When 2017 Houghton College graduate Daniel Bellerose went to Tanzania for a semester, he was intrigued by how people of various religious beliefs were able to come together to form one community.
His thoughts on such unity, titled “Doing ‘God’s Work’ in Tanzania,” were recently published by The Interfaith Observer, a monthly digital journal that explores interfaith movements. The article recalls his experiences with people of Christian, Muslim, and pagan faiths and their opinions of one another.
Bellerose sought to “bring people together… to unite Christians, Muslims, and pagans in Tanzania while working to improve their lives communally.” Growing up in with a Western academic and cultural background, Bellerose expected to find animosity between the different faiths; to his surprise, however, he saw that people in Tanzania observed few if any differences between him or herself and a neighbor of another faith. “The example of Tanzania, and the wonderful people living there, is an inspiration for those of us in the development world,” Bellerose concludes.
This Tanzania experience led him to start the Global Symmetry Project, an organization working to create international interfaith community by engaging in research, development and environmental community building.
Bellerose is currently employed at Eastern Mennonite University as a program assistant at EMU’s Center for Sustainable Climate Solutions, and is an advocacy corps organizer with the Friends Committee on National Legislation.

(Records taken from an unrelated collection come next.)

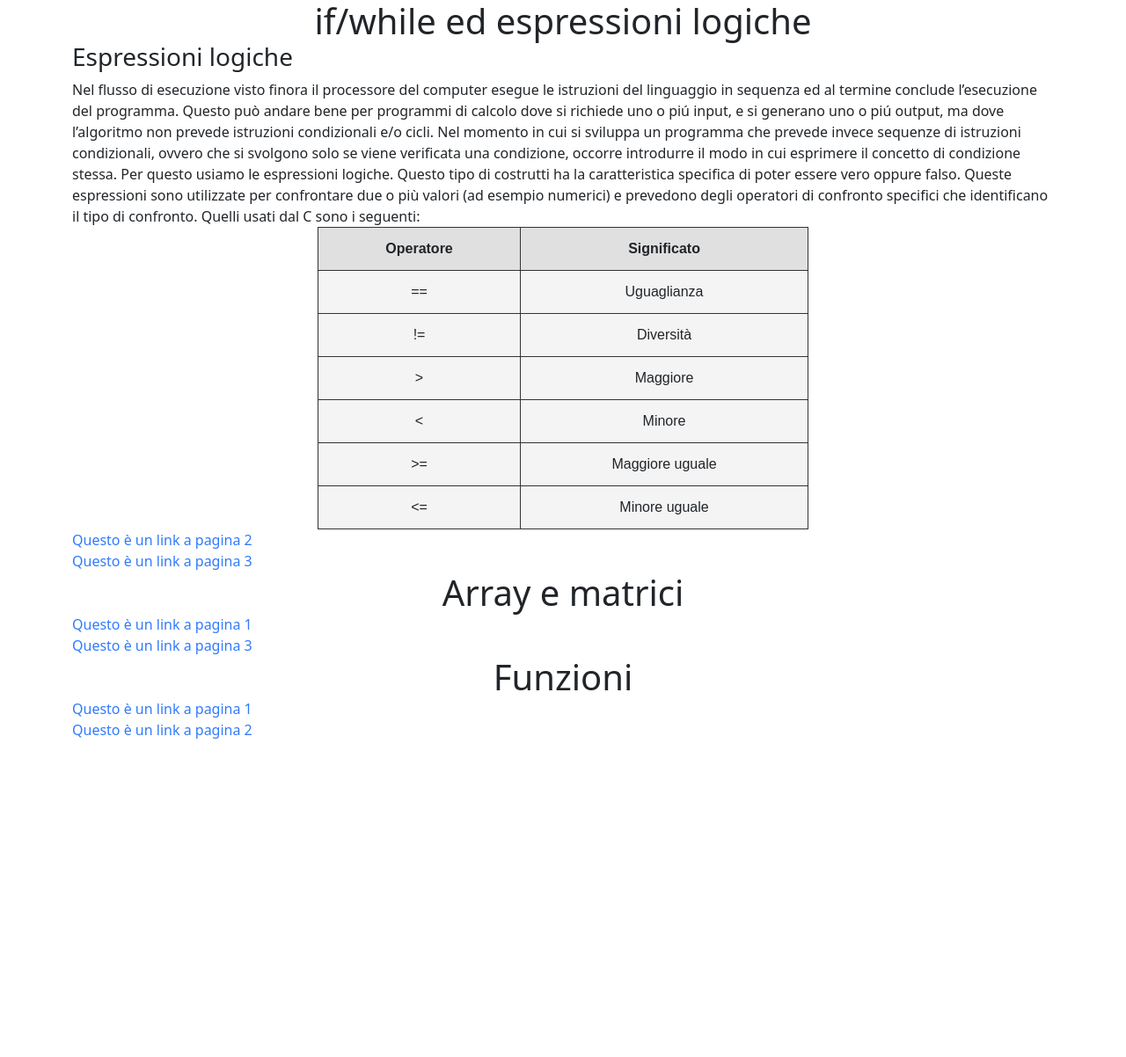
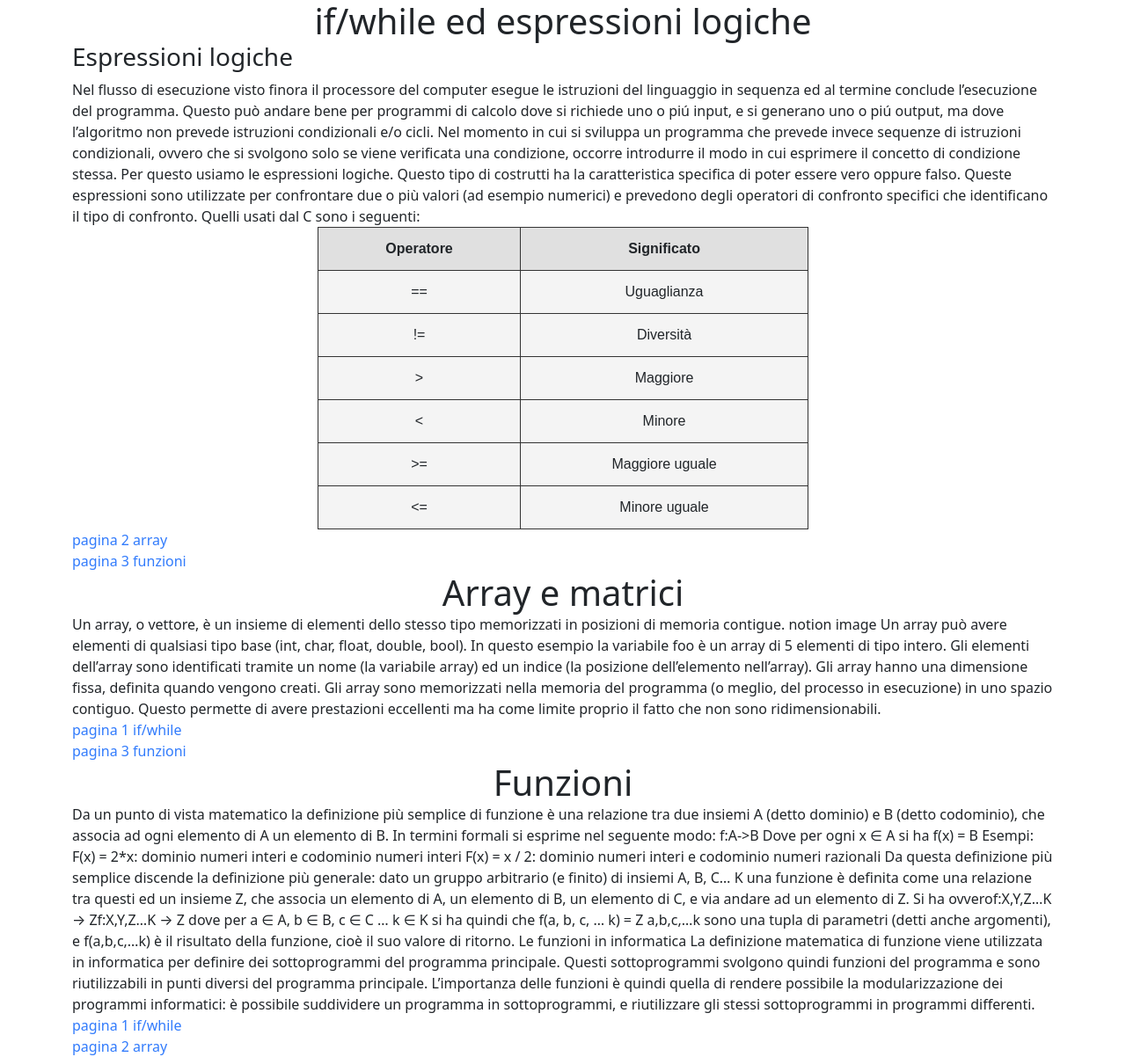
Before and after one commit to diCugno/spa_dicugno, a plain HTML site: page index.html in a window 1280 px wide. Shown: the whole page at 88% size. Before the commit the page ends 842 px from the top, so only its background shows below. Drawn offline with nearby package versions, Linux system fonts and the light colour scheme; a script that the page names is missing.

Commit message:
modifica html

```diff
--- a/index.html
+++ b/index.html
@@ -63,22 +63,54 @@ Per questo usiamo le espressioni logiche. Questo tipo di costrutti ha la caratte
                 </tbody>
             </table>
         </div>
-         <div class="row"><a href="#pagina2">Questo è un link a pagina 2</a></div>
-         <div class="row"><a href="#pagina3">Questo è un link a pagina 3</a></div>
+         <div class="row"><a href="#pagina2">pagina 2 array</a></div>
+         <div class="row"><a href="#pagina3">pagina 3 funzioni</a></div>
       </div>
       <div id="pagina2" class="page">
         <div class="row">
             <h1>Array e matrici</h1>
          </div>
-         <div class="row"><a href="#pagina1">Questo è un link a pagina 1</a></div>
-         <div class="row"><a href="#pagina3">Questo è un link a pagina 3</a></div>
+         <div>
+            Un array, o vettore, è un insieme di elementi dello stesso tipo memorizzati in posizioni di memoria contigue.
+
+notion image
+Un array può avere elementi di qualsiasi tipo base (int, char, float, double, bool). In questo esempio la variabile foo è un array di 5 elementi di tipo intero.
+
+Gli elementi dell’array sono identificati tramite un nome (la variabile array) ed un indice (la posizione dell’elemento nell’array). Gli array hanno una dimensione fissa, definita quando vengono creati.
+
+Gli array sono memorizzati nella memoria del programma (o meglio, del processo in esecuzione) in uno spazio contiguo. Questo permette di avere prestazioni eccellenti ma ha come limite proprio il fatto che non sono ridimensionabili.
+         </div>
+         <div class="row"><a href="#pagina1">pagina 1 if/while</a></div>
+         <div class="row"><a href="#pagina3">pagina 3 funzioni</a></div>
       </div>
       <div id="pagina3" class="page">
          <div class="row">
             <h1>Funzioni</h1>
          </div>
-         <div class="row"><a href="#pagina1">Questo è un link a pagina 1</a></div>
-         <div class="row"><a href="#pagina2">Questo è un link a pagina 2</a></div>
+         <div>
+            Da un punto di vista matematico la definizione più semplice di funzione è una relazione tra due insiemi A (detto dominio) e B (detto codominio), che associa ad ogni elemento di A un elemento di B.
+
+In termini formali si esprime nel seguente modo:
+
+f:A->B
+
+Dove per ogni x ∈ A si ha f(x) = B
+
+Esempi:
+
+F(x) = 2*x: dominio numeri interi e codominio numeri interi
+F(x) = x / 2: dominio numeri interi e codominio numeri razionali
+Da questa definizione più semplice discende la definizione più generale: dato un gruppo arbitrario (e finito) di insiemi A, B, C… K una funzione è definita come una relazione tra questi ed un insieme Z, che associa un elemento di A, un elemento di B, un elemento di C, e via andare ad un elemento di Z. Si ha ovverof:X,Y,Z…K → Zf:X,Y,Z…K → Z
+
+dove per a ∈ A, b ∈ B, c ∈ C … k ∈ K  si ha quindi che f(a, b, c, … k) = Z
+
+a,b,c,…k sono una tupla di parametri (detti anche argomenti), e f(a,b,c,…k) è il risultato della funzione, cioè il suo valore di ritorno.
+
+Le funzioni in informatica
+La definizione matematica di funzione viene utilizzata in informatica per definire dei sottoprogrammi del programma principale. Questi sottoprogrammi svolgono quindi funzioni del programma e sono riutilizzabili in punti diversi del programma principale. L’importanza delle funzioni è quindi quella di rendere possibile la modularizzazione dei programmi informatici: è possibile suddividere un programma in sottoprogrammi, e riutilizzare gli stessi sottoprogrammi in programmi differenti.
+         </div>
+         <div class="row"><a href="#pagina1">pagina 1 if/while</a></div>
+         <div class="row"><a href="#pagina2">pagina 2 array</a></div>
       </div>
    </div>
    <script type="module" src="./script.js"></script>
```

To read his article in full, visit www.theinterfaithobserver.org/journal-articles/2017/11/14/doing-gods-work-in-tanzania.